It’s hardly surprising that some of these excursions end in tears. If you’re lucky, it could be just a bent wing or a smashed headlight, but even that will take the gloss off a holiday by the time you’ve dealt with the hire company, sorted out the paperwork and maybe dealt with the police or an irate local motorist. And it could, of course, be a lot worse.

So it makes sense to be as prepared as possible. If you have never driven abroad before, or in a left hand drive car, you will face quite a steep learning curve. Let’s see if we can help. After all, no-one asks you when you book a hire car if you have driven a left hand drive car before, and no-one offers any advice when you pick it up. So you’re on your own...

1 Don’t rush it. The temptation is to get to the villa, the beach and the pool as quickly as possible. Resist it. Take a few minutes to familiarise yourself with the car. Get comfortable behind the wheel, adjust the mirrors and look around. Locate all the controls you might suddenly need: lights, front and rear wipers, window controls, washers, horn, hazard warning lights. You will probably want to adjust comfort features like air conditioning on the move which is not the right time to try and establish how it works!

2 Check the condition of the car, especially the tyres, wipers and lights. If you see any damage or clear faults, return to the hire desk and ask for a different car, or if it is cosmetic body damage, make a note of it on the hire form (their copy and yours) to make sure you don’t get charged for it.

3 Try to get used to the position of the gearlever and handbrake to your right. At first this can feel really strange, like being a learner again, and you will probably find yourself trying to change gear with the window winder at some point. You may find your steering wobbles a bit as you change gear, with only your left hand on the wheel as you shift the lever. At least the pedals are exactly the same, so after a while left hand drive shouldn’t be too difficult – after all, millions of foreigners manage it!

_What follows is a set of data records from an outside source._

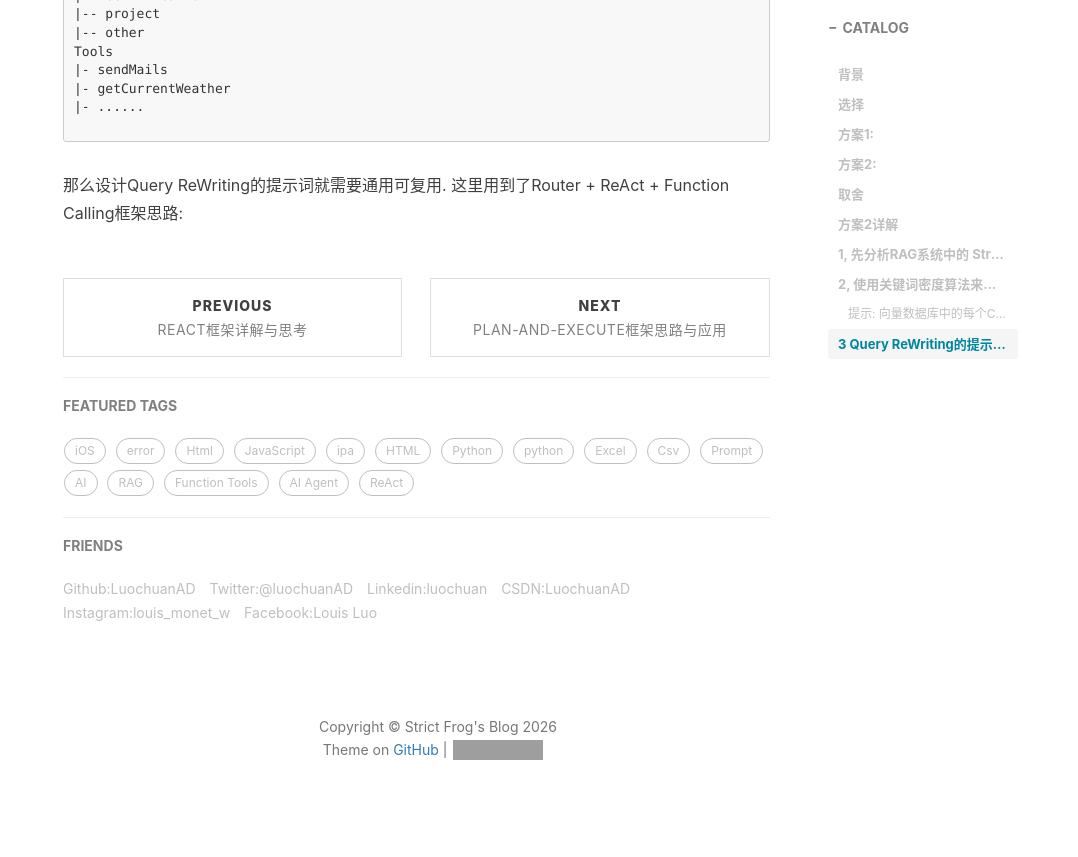
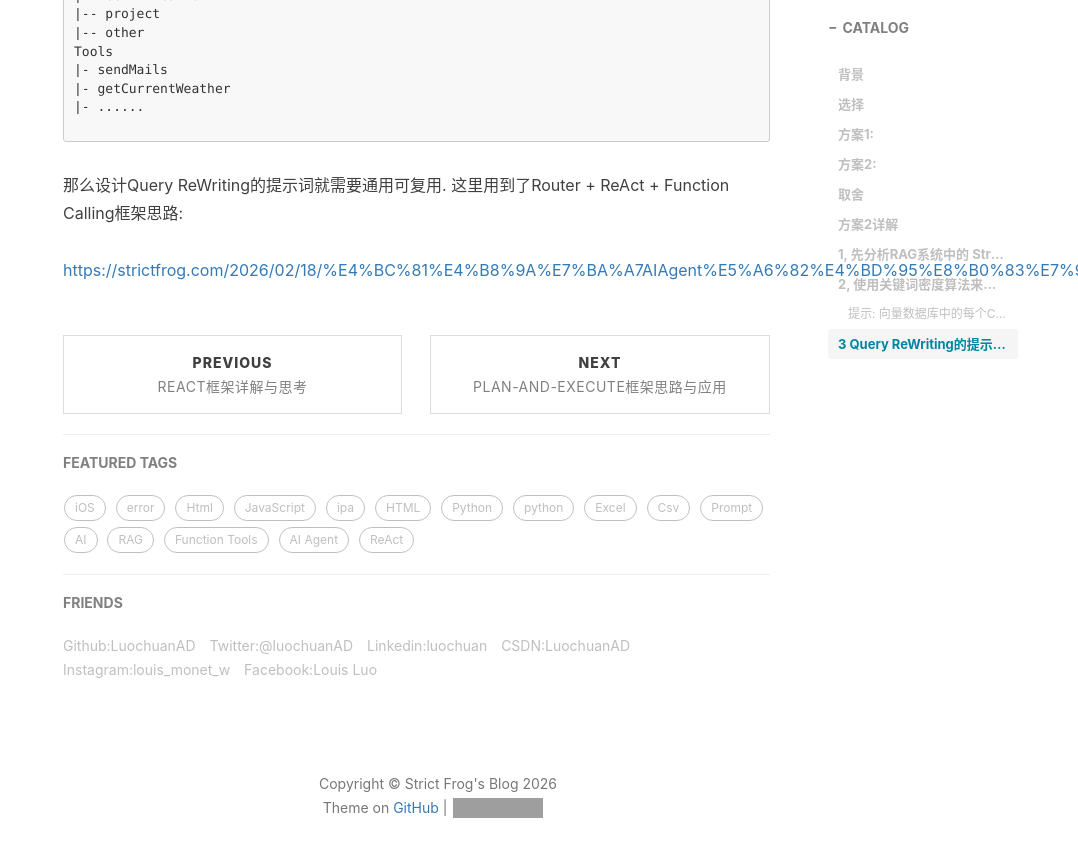
Before and after one commit to LuochuanAD/LuochuanAD.github.io, a Jekyll site: the page built from _posts/2026-02-14-RAG之Query Rewriting设计.md, in a window 1280 px wide and 900 px high, scrolled down 3248 px. Shown: the top 857 px of the window, without its empty margins (202-1280 px from the left). Built offline with Jekyll 4.4.1, drawn with Linux system fonts in a browser that asks for light colours; nearby versions of some CDN libraries; comment, search, counter and statistics services are not loaded; part of the change alters nothing that is shown; grey boxes are pictures that could not be loaded.

Commit message:
Update 2026-02-14-RAG之Query Rewriting设计.md

```diff
--- a/_posts/2026-02-14-RAG之Query Rewriting设计.md
+++ b/_posts/2026-02-14-RAG之Query Rewriting设计.md
@@ -110,4 +110,4 @@ Tools
 那么设计Query ReWriting的提示词就需要通用可复用.
 这里用到了Router + ReAct + Function Calling框架思路:
 
-[]()
+[https://strictfrog.com/2026/02/18/%E4%BC%81%E4%B8%9A%E7%BA%A7AIAgent%E5%A6%82%E4%BD%95%E8%B0%83%E7%94%A8Tools%E4%B9%8B%E6%9C%80%E4%BC%98%E6%96%B9%E6%A1%88/](https://strictfrog.com/2026/02/18/%E4%BC%81%E4%B8%9A%E7%BA%A7AIAgent%E5%A6%82%E4%BD%95%E8%B0%83%E7%94%A8Tools%E4%B9%8B%E6%9C%80%E4%BC%98%E6%96%B9%E6%A1%88/)
```
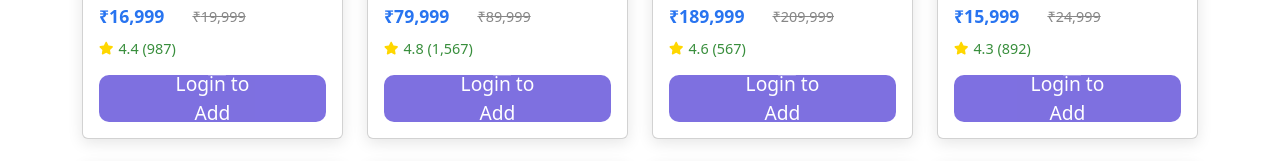
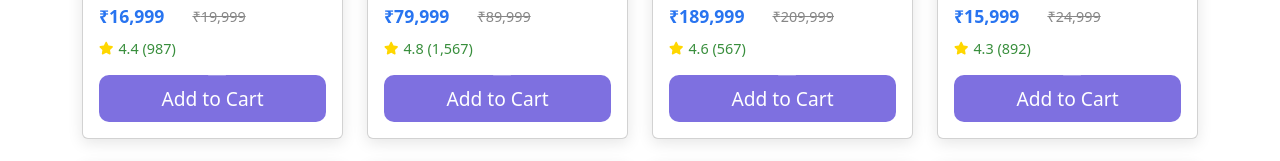
Before and after one commit to Sujeeth-P/Dkart_client, a React (Create React App) app: page /products in a window 1280 px wide. Shown: the part 586-747 px from the top of the page. Built offline with nearby package versions, Linux system fonts and the light colour scheme.

Commit message:
Product page btn update

```diff
--- a/src/pages/Product.js
+++ b/src/pages/Product.js
@@ -395,12 +395,10 @@ const Product = () => {
                                             title={!isAuthenticated ? "Login required to add to cart" : "Add to cart"}
                                             style={{
                                                 opacity: !isAuthenticated ? 0.7 : 1,
-                                                cursor: !isAuthenticated ? 'pointer' : 'pointer'
+                                                cursor: 'pointer'
                                             }}
                                         >
-                                            <span className="add-to-cart">
-                                                {!isAuthenticated ? "Login to Add" : "Add to Cart"}
-                                            </span>
+                                            <span className="add-to-cart">Add to Cart</span>
                                             <span className="added">Added</span>
                                             <FaShoppingCart className="fa-shopping-cart" />
                                             <FaBox className="fa-box" />
```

4 Ideally, try to drive in a quiet area before setting off into the maelstrom of airport approach roads, just to get the feel of the car and controls.

5 Once on the move, you will find a couple of other challenges. First, the view out of the car is different. You are sitting on the other side of the car and driving on the right of the road, so cars will be overtaking you to your left, not to your right. It sounds obvious, and it is, but somehow it is more difficult to be completely aware of what the other cars around you are up to. For instance, joining a motorway you need to look to your left, not your right. Take it easy and make a point of using the mirrors more than usual.